Task to complete:
In the data that follows, find each line containing "aggDf" and copy it.

======== Material provided ========

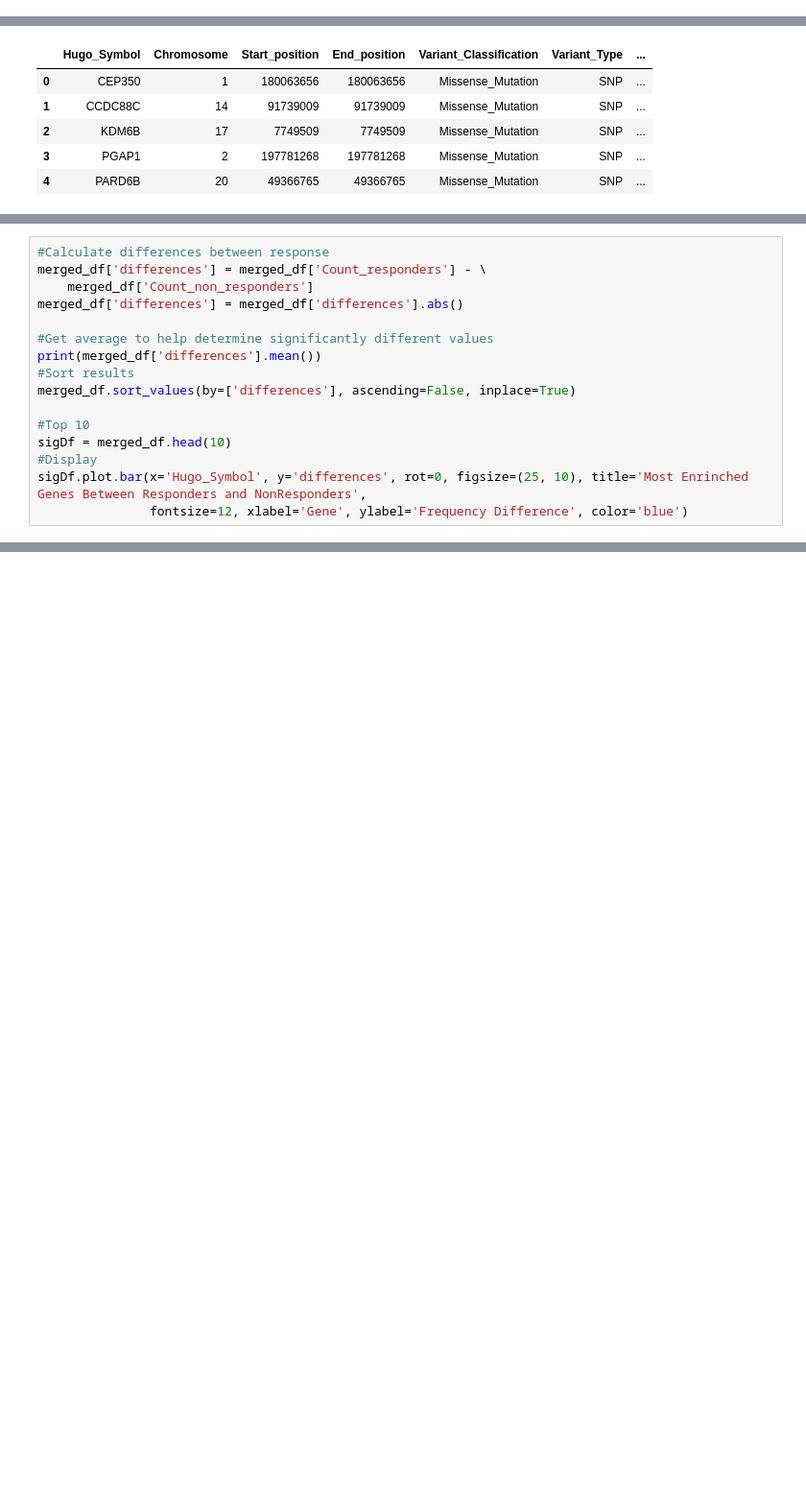
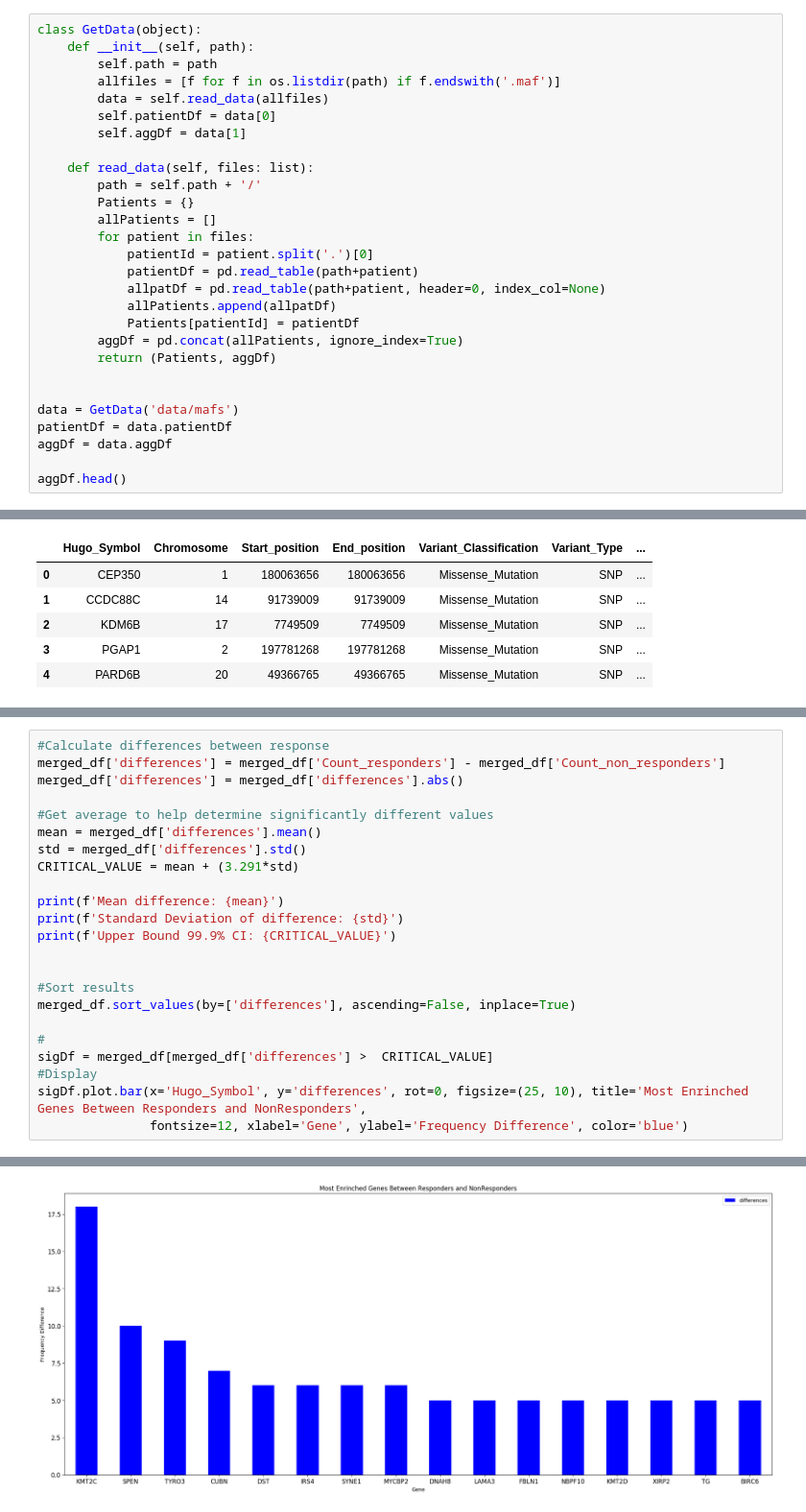
Before and after one commit to iansnyder333/IS_CancerProj, a Jupyter notebook: task.ipynb, the cells around one changed output, grey strips where cells are left out. Shown at 96% size. Cells and saved outputs as stored; diff of their text form; blank space fills up the shorter version.

```diff
--- a/task.ipynb
+++ b/task.ipynb
@@ -21,0 +23,28 @@ aggDf = data.aggDf
+# %%
+class GetData(object):
+    def __init__(self, path):
+        self.path = path
+        allfiles = [f for f in os.listdir(path) if f.endswith('.maf')]
+        data = self.read_data(allfiles)
+        self.patientDf = data[0]
+        self.aggDf = data[1]
+
+    def read_data(self, files: list):
+        path = self.path + '/'
+        Patients = {}
+        allPatients = []
+        for patient in files:
+            patientId = patient.split('.')[0]
+            patientDf = pd.read_table(path+patient)
+            allpatDf = pd.read_table(path+patient, header=0, index_col=None)
+            allPatients.append(allpatDf)
+            Patients[patientId] = patientDf
+        aggDf = pd.concat(allPatients, ignore_index=True)
+        return (Patients, aggDf)
+
+
+data = GetData('data/mafs')
+patientDf = data.patientDf
+aggDf = data.aggDf
+
+aggDf.head()
@@ -149,16 +185,24 @@ print(f"P-value: {p_value}")
 # %%
 #Calculate differences between response
-merged_df['differences'] = merged_df['Count_responders'] - \
-    merged_df['Count_non_responders']
+merged_df['differences'] = merged_df['Count_responders'] - merged_df['Count_non_responders']
 merged_df['differences'] = merged_df['differences'].abs()
 
 #Get average to help determine significantly different values
-print(merged_df['differences'].mean())
+mean = merged_df['differences'].mean()
+std = merged_df['differences'].std()
+CRITICAL_VALUE = mean + (3.291*std)
+
+print(f'Mean difference: {mean}')
+print(f'Standard Deviation of difference: {std}')
+print(f'Upper Bound 99.9% CI: {CRITICAL_VALUE}')
+
+
 #Sort results
 merged_df.sort_values(by=['differences'], ascending=False, inplace=True)
 
-#Top 10
-sigDf = merged_df.head(10)
+#
+sigDf = merged_df[merged_df['differences'] >  CRITICAL_VALUE]
 #Display
 sigDf.plot.bar(x='Hugo_Symbol', y='differences', rot=0, figsize=(25, 10), title='Most Enrinched Genes Between Responders and NonResponders',
                fontsize=12, xlabel='Gene', ylabel='Frequency Difference', color='blue')
+# %% [output]
@@ -164,0 +213 @@ sigDf.plot.bar(x='Hugo_Symbol', y='differences', rot=0, figsize=(25, 10), title=
+[figure, added]
```
Also changed, not shown: parts of 43 cells of this notebook, 1 other file.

========

Output of the exercise:
@@ -21,0 +23,28 @@ aggDf = data.aggDf
+        self.aggDf = data[1]
+        aggDf = pd.concat(allPatients, ignore_index=True)
+        return (Patients, aggDf)
+aggDf = data.aggDf
+aggDf.head()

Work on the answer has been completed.